Reply only with how many lines of the listing below hold the word "participant".

_ _ _ _ _

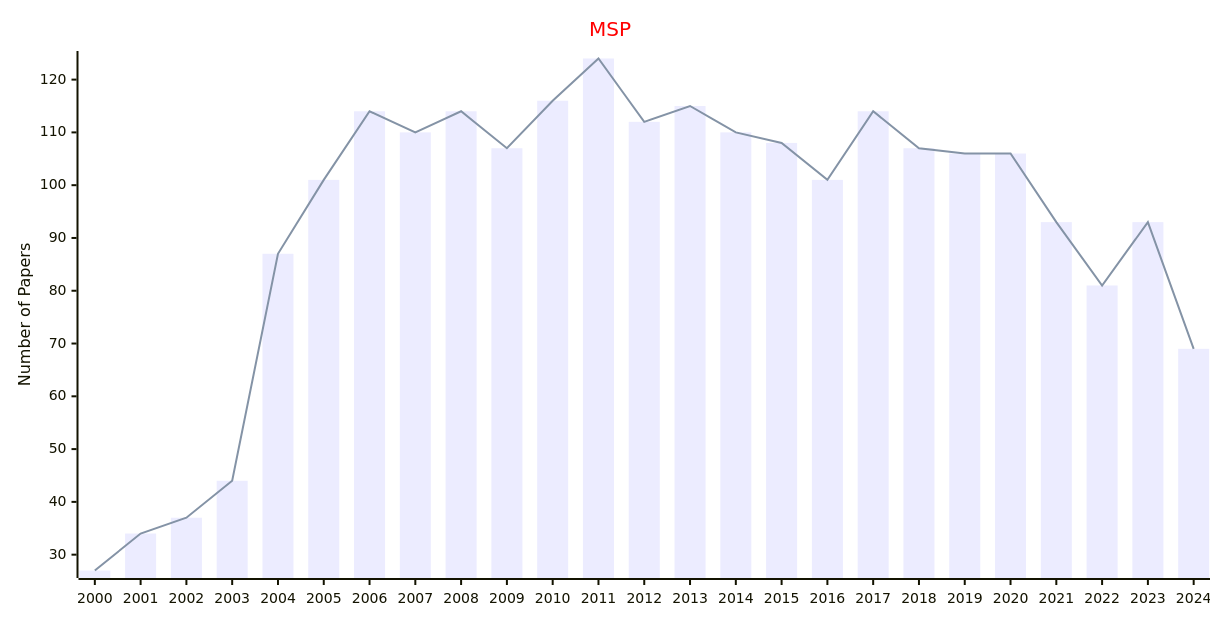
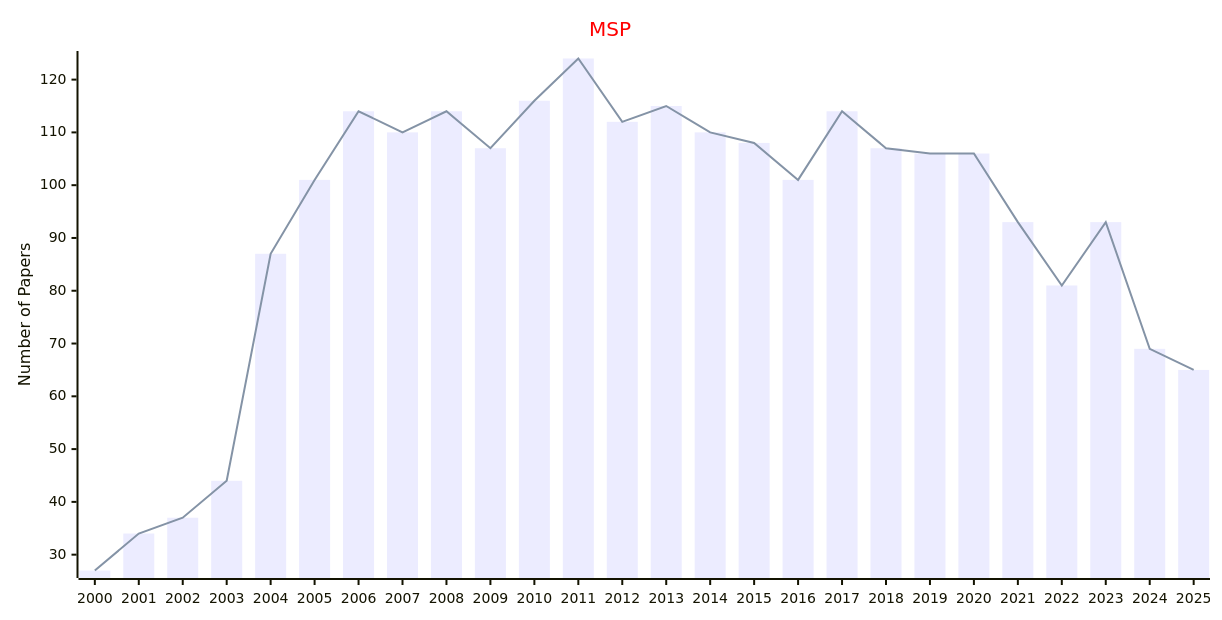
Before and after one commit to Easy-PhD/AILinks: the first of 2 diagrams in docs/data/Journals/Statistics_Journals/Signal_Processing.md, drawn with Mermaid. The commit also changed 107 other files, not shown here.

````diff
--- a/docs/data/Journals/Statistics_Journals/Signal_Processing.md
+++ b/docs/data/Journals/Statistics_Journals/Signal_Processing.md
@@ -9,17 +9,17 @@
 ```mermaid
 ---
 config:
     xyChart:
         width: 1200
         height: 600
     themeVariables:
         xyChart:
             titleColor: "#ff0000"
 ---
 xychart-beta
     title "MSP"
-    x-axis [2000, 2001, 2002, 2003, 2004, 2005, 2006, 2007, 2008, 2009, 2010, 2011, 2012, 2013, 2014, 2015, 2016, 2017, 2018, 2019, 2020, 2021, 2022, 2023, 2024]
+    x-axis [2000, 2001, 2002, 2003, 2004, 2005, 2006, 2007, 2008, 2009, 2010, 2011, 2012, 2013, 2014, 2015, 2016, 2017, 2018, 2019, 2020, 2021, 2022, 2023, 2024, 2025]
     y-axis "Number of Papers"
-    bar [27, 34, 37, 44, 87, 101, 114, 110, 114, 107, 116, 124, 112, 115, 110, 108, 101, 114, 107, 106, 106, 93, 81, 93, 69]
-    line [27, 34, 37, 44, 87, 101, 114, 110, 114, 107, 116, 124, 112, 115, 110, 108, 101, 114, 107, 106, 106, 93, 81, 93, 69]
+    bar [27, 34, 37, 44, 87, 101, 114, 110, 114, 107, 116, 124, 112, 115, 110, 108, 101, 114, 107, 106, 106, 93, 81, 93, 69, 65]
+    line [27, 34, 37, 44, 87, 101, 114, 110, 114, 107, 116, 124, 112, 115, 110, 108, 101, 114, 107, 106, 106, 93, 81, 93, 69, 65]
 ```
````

_ _ _ _ _

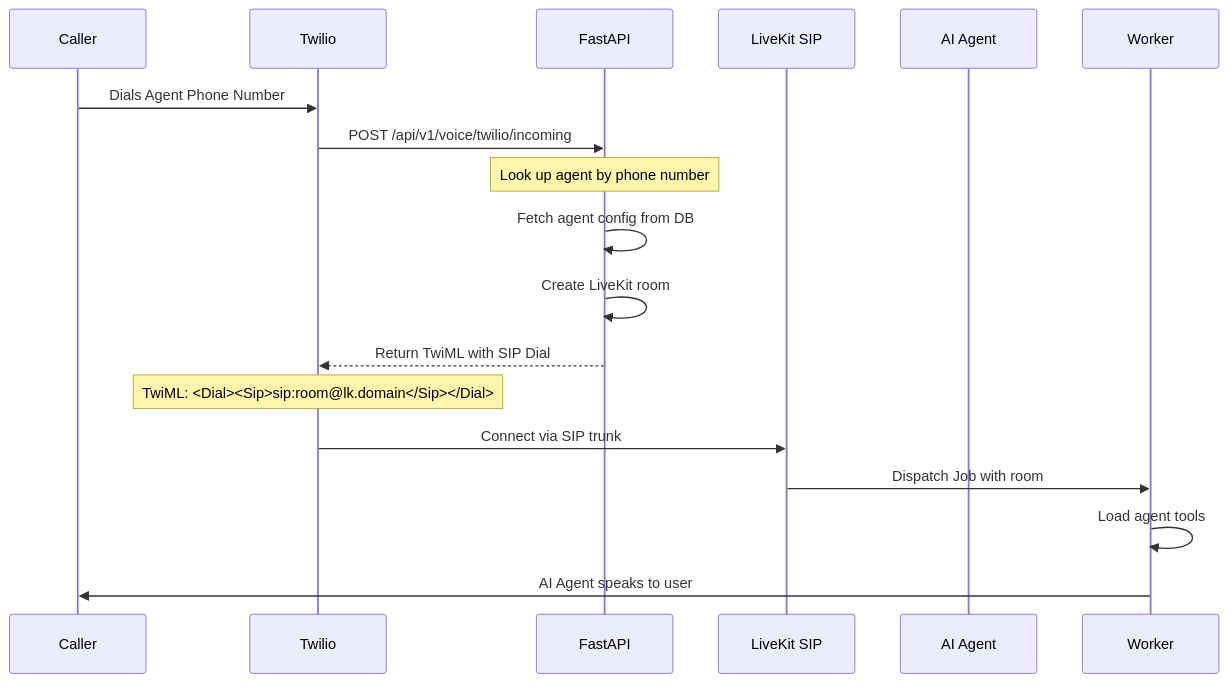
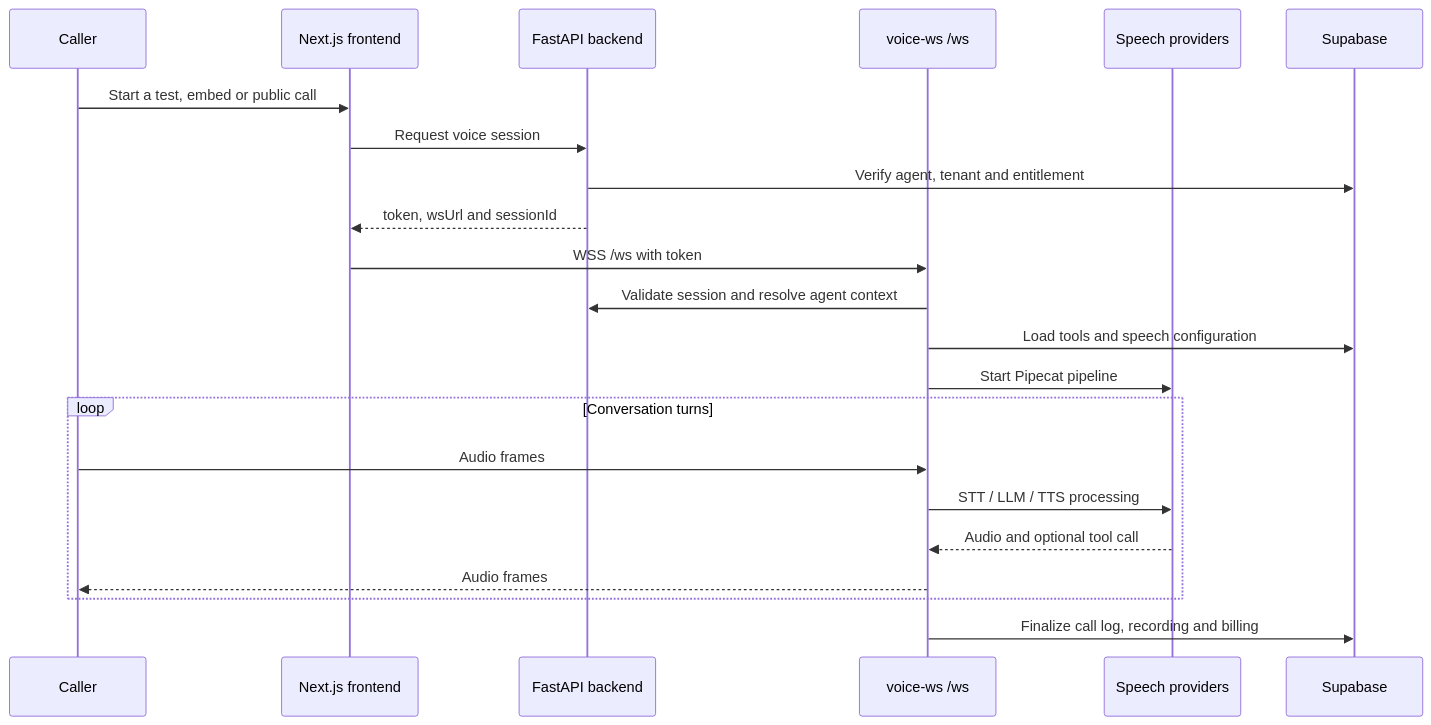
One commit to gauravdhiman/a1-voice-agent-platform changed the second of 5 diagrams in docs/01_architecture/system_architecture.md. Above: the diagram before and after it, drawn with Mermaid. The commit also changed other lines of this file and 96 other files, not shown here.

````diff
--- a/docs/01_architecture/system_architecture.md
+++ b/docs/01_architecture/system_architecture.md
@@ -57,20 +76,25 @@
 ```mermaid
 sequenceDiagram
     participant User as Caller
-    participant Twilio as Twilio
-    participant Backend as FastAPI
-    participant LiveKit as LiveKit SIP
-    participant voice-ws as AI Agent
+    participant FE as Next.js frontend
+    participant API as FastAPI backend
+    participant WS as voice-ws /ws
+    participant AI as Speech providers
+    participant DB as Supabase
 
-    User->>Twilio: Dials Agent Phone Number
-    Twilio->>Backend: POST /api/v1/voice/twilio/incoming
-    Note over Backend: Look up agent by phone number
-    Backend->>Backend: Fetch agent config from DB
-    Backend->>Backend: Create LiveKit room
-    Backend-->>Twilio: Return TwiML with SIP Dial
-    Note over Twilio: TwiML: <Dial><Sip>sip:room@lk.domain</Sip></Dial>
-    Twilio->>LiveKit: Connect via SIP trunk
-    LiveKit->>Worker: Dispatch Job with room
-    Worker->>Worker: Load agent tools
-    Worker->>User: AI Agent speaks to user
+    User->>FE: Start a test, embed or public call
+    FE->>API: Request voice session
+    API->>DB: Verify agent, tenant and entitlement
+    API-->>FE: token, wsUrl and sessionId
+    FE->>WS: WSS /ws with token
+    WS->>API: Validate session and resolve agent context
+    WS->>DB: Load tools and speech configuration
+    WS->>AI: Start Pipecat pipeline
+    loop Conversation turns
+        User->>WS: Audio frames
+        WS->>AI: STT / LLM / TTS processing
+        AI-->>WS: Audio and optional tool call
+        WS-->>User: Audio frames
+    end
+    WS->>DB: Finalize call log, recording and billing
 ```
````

_ _ _ _ _

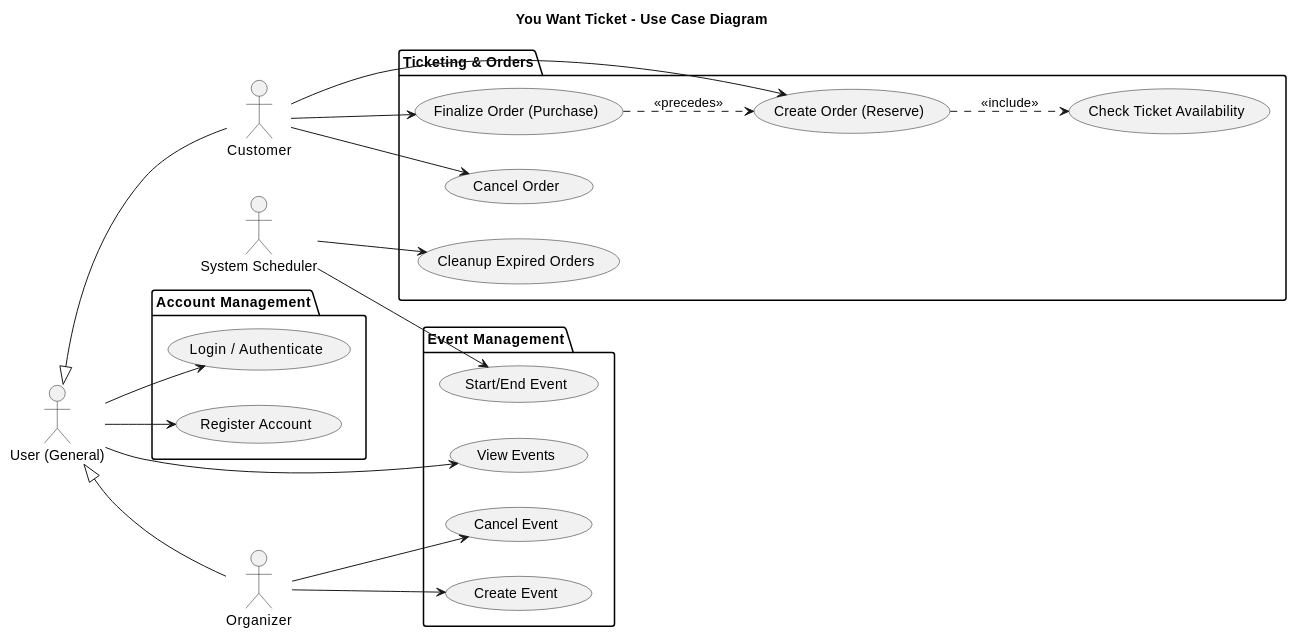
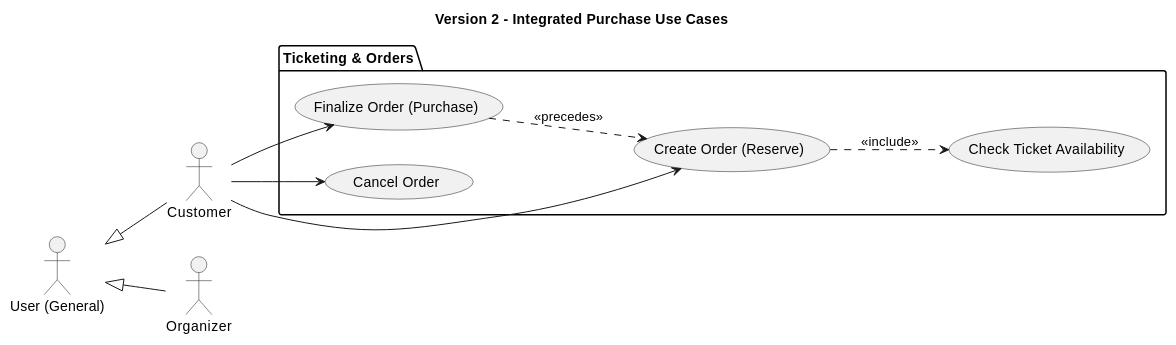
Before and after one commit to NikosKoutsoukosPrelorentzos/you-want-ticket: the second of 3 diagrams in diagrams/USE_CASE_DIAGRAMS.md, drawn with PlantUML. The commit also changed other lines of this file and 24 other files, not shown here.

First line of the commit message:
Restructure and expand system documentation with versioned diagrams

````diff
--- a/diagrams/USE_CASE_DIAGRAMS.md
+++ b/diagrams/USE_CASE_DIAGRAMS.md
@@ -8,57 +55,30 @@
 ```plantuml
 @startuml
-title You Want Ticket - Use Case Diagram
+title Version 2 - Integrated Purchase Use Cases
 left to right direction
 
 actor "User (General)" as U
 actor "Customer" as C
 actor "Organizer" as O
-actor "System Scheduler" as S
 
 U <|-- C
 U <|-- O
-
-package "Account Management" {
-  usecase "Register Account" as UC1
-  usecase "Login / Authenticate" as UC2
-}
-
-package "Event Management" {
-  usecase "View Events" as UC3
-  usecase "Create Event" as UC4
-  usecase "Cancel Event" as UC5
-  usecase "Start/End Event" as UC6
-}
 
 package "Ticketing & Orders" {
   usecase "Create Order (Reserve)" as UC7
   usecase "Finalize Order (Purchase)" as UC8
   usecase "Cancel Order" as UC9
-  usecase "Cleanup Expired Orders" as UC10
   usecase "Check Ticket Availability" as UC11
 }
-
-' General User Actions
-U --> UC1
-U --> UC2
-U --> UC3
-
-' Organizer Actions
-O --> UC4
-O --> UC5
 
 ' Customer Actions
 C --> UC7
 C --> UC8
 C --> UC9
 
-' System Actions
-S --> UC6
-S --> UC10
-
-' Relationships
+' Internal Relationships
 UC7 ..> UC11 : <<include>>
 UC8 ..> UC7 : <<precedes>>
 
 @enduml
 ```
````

_ _ _ _ _

◆ PROBLEM SOLUTION ◆
10